To watch Yuvraj Singh bat, at the peak of his ability and form, is a thing of beauty and art.

It is an art, though, which we thought we had lost to age, injuries and time. Especially on April 6, 2014. There — in the final of the World T20 against Sri Lanka — Yuvraj Singh had stuttered to a 21-ball 11. He was criticised. He was humiliated. He was banished. He was... many thought... finished.

Even last year, when he was called up to the Indian squad and played the Indian Premier League, he seemed a shadow of his earlier self. Sure, there would be those big, clean drives, the bat moving at an elegant arc, the ball making that sweet sound off the bat before disappearing into orbit. But these seemed few and far between. Yuvraj Singh, the maverick, the king, the cleanest hitter of a cricket ball in India much before the likes of MS Dhoni and Virat Kohli had come on to the scene, was gone, or so it seemed.

But Yuvraj was never gone. He had retreated into the shadows, biding his time. Waiting. Practising. And soon he did arrive. Against England at the start of the year in the One-Day International series, he met an old ally in Dhoni and went berserk. A hundred and fifty runs arrived in just 127 balls.

But it was in the Indian Premier League on Thursday that proved just what makes Yuvraj Singh so tantalisingly beautiful to watch. Just before he came in to the bat, the broadcasters ran a poll asking, “Who do you think should come in to bat next?”.

Yuvraj was the overwhelming winner with 70%.

Sure, it wasn’t a completely flawless innings. He was lucky not to have inside-edged a Aniket Choudhary delivery on to his stumps and was dropped by Sreenath Aravind in the deep.

But there was so much to admire. Like his cover drives through the line. Nothing too complex, too complicated. The bat coming down in one gorgeous arc. Meeting the ball right in the centre. Dispatching it to the boundary line and sometimes beyond.

Image credit: Ron Gaunt/Sportzpics
Image credit: Ron Gaunt/Sportzpics

The Royal Challengers Bangalore’s bowlers thought they could get him on the short ball. Of course, they could have but Aravind dropped it and with it the match. Yuvraj just kept on playing his beautiful swivel pull. His hands are so good to watch. Moving so fast, the bat speed flashing by in a blur. Yuvraj may not be the strongest man in Indian cricket but his bat speed and fast hands can hit the ball out of any stadium.

Even his captain David Warner was in the mood for throwbacks.

“That’s the Yuvi I used to watch on TV,” Warner said. “Superb stroke-play, hitting it clean, and, you know what, he backed himself. And that’s the way we want him to keep playing.”

You can sense that a lot of Yuvraj’s gameplay is about confidence. When he’s in the best of nick, everything just moves together. Head, bat, feet, arms - they all sync and there’s destruction. But when he’s not in the best of form, things go awry. That’s what we saw earlier. But thankfully he managed to get over that.

“My batting has been up and down over the couple of years, but I am feeling really good at the moment.

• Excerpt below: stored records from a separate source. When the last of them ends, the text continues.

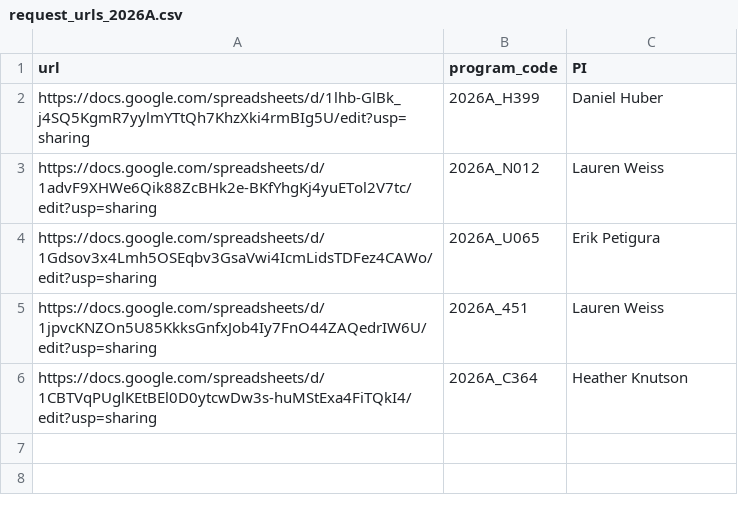
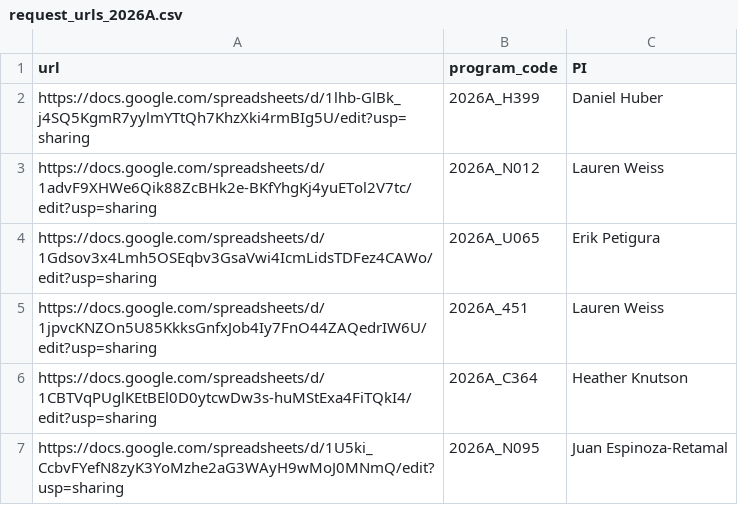
Before and after one commit to KeckObservatory/AstroQ, a CSV file: request_urls_2026A.csv, drawn as a sheet; the diff names each change by its address in the sheet, - before the commit and + after, or states it on an @@ line.

Commit message:
added Juan and Heather

```diff
--- a/request_urls_2026A.csv
+++ b/request_urls_2026A.csv
+row 7: https://docs.google.com/spreadsheets/d/1U5ki_CcbvFYefN8zyK3YoMzhe2aG3WAyH9wMoJ0MNmQ/edit?usp=sharing | 2026A_N095 | Juan Espinoza-Retamal
```
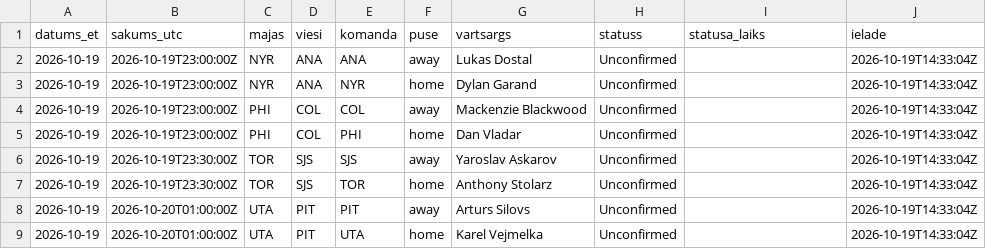
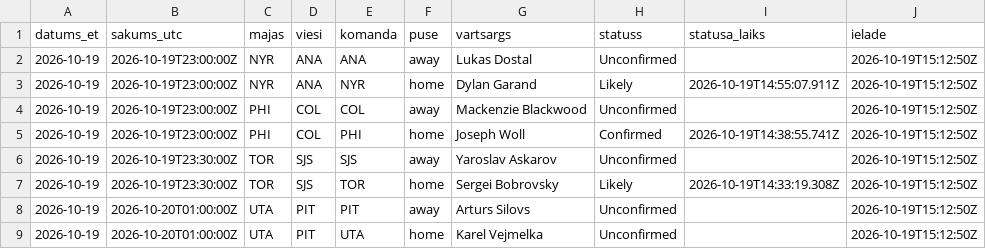
Before and after one commit to barakarmy/nhl-stats, a CSV file: sezonas/vartsargi_sakuma.csv, drawn as a sheet.

```diff
--- a/sezonas/vartsargi_sakuma.csv
+++ b/sezonas/vartsargi_sakuma.csv
@@ -1,9 +1,9 @@
 datums_et,sakums_utc,majas,viesi,komanda,puse,vartsargs,statuss,statusa_laiks,ielade
-2026-10-19,2026-10-19T23:00:00Z,NYR,ANA,ANA,away,Lukas Dostal,Unconfirmed,,2026-10-19T14:33:04Z
-2026-10-19,2026-10-19T23:00:00Z,NYR,ANA,NYR,home,Dylan Garand,Unconfirmed,,2026-10-19T14:33:04Z
-2026-10-19,2026-10-19T23:00:00Z,PHI,COL,COL,away,Mackenzie Blackwood,Unconfirmed,,2026-10-19T14:33:04Z
-2026-10-19,2026-10-19T23:00:00Z,PHI,COL,PHI,home,Dan Vladar,Unconfirmed,,2026-10-19T14:33:04Z
-2026-10-19,2026-10-19T23:30:00Z,TOR,SJS,SJS,away,Yaroslav Askarov,Unconfirmed,,2026-10-19T14:33:04Z
-2026-10-19,2026-10-19T23:30:00Z,TOR,SJS,TOR,home,Anthony Stolarz,Unconfirmed,,2026-10-19T14:33:04Z
-2026-10-19,2026-10-20T01:00:00Z,UTA,PIT,PIT,away,Arturs Silovs,Unconfirmed,,2026-10-19T14:33:04Z
-2026-10-19,2026-10-20T01:00:00Z,UTA,PIT,UTA,home,Karel Vejmelka,Unconfirmed,,2026-10-19T14:33:04Z
+2026-10-19,2026-10-19T23:00:00Z,NYR,ANA,ANA,away,Lukas Dostal,Unconfirmed,,2026-10-19T15:12:50Z
+2026-10-19,2026-10-19T23:00:00Z,NYR,ANA,NYR,home,Dylan Garand,Likely,2026-10-19T14:55:07.911Z,2026-10-19T15:12:50Z
+2026-10-19,2026-10-19T23:00:00Z,PHI,COL,COL,away,Mackenzie Blackwood,Unconfirmed,,2026-10-19T15:12:50Z
+2026-10-19,2026-10-19T23:00:00Z,PHI,COL,PHI,home,Joseph Woll,Confirmed,2026-10-19T14:38:55.741Z,2026-10-19T15:12:50Z
+2026-10-19,2026-10-19T23:30:00Z,TOR,SJS,SJS,away,Yaroslav Askarov,Unconfirmed,,2026-10-19T15:12:50Z
+2026-10-19,2026-10-19T23:30:00Z,TOR,SJS,TOR,home,Sergei Bobrovsky,Likely,2026-10-19T14:33:19.308Z,2026-10-19T15:12:50Z
+2026-10-19,2026-10-20T01:00:00Z,UTA,PIT,PIT,away,Arturs Silovs,Unconfirmed,,2026-10-19T15:12:50Z
+2026-10-19,2026-10-20T01:00:00Z,UTA,PIT,UTA,home,Karel Vejmelka,Unconfirmed,,2026-10-19T15:12:50Z
```
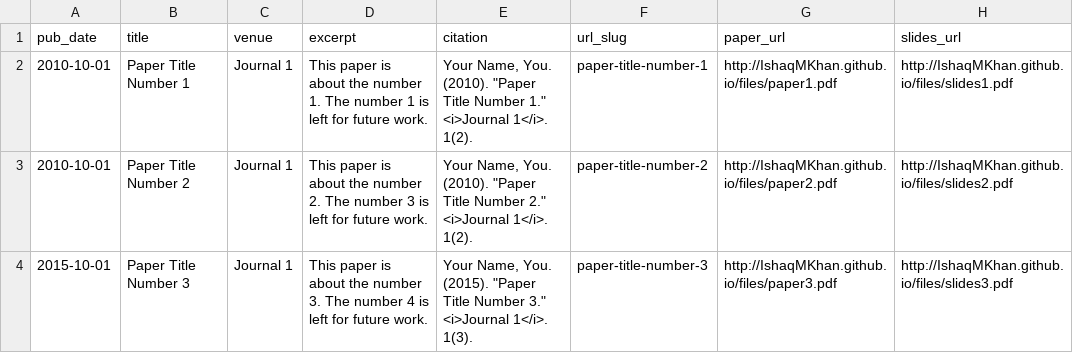
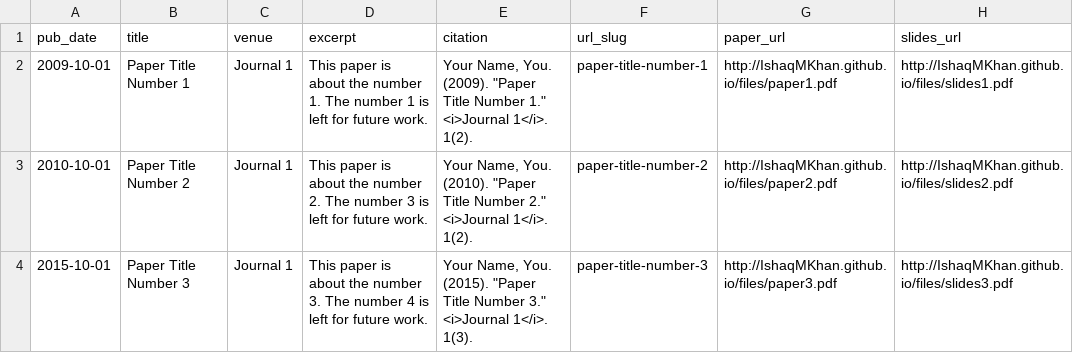
Before and after one commit to IshaqMKhan/IshaqMKhan.github.io, a TSV file: markdown_generator/publications.tsv, drawn as a sheet.

Commit message:
Update publications.tsv

```diff
--- a/markdown_generator/publications.tsv
+++ b/markdown_generator/publications.tsv
@@ -1,3 +1,3 @@
 pub_date	title	venue	excerpt	citation	url_slug	paper_url	slides_url
-2010-10-01	Paper Title Number 1	Journal 1	This paper is about the number 1. The number 1 is left for future work.	Your Name, You. (2010). "Paper Title Number 1." <i>Journal 1</i>. 1(2).	paper-title-number-1	http://IshaqMKhan.github.io/files/paper1.pdf	http://IshaqMKhan.github.io/files/slides1.pdf
+2009-10-01	Paper Title Number 1	Journal 1	This paper is about the number 1. The number 1 is left for future work.	Your Name, You. (2009). "Paper Title Number 1." <i>Journal 1</i>. 1(2).	paper-title-number-1	http://IshaqMKhan.github.io/files/paper1.pdf	http://IshaqMKhan.github.io/files/slides1.pdf
 2010-10-01	Paper Title Number 2	Journal 1	This paper is about the number 2. The number 3 is left for future work.	Your Name, You. (2010). "Paper Title Number 2." <i>Journal 1</i>. 1(2).	paper-title-number-2	http://IshaqMKhan.github.io/files/paper2.pdf	http://IshaqMKhan.github.io/files/slides2.pdf
```
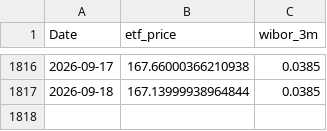
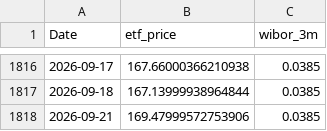
Before and after one commit to ZuziaBizan/mortgage-vs-etf-pipeline, a CSV file: data/clean_merged_data.csv, drawn as a sheet; only a part is shown, gaps mark what is left out; the diff names each change by its address in the sheet, - before the commit and + after, or states it on an @@ line.

```diff
--- a/data/clean_merged_data.csv
+++ b/data/clean_merged_data.csv
+row 1818: 2026-09-21 | 169.47999572753906 | 0.0385
```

I just need to continue this good run forward,” said the left-hander on his 27-ball 62. “The comeback into the Indian team has really helped me. I am more free in my mind and I am not worrying anymore about making a comeback. I am just going to play according to the situation and express myself.”

A free Yuvraj, unburdened by pressure, is a Yuvraj Singh at the prime of his ability. And that’s not good news for the seven other IPL franchises.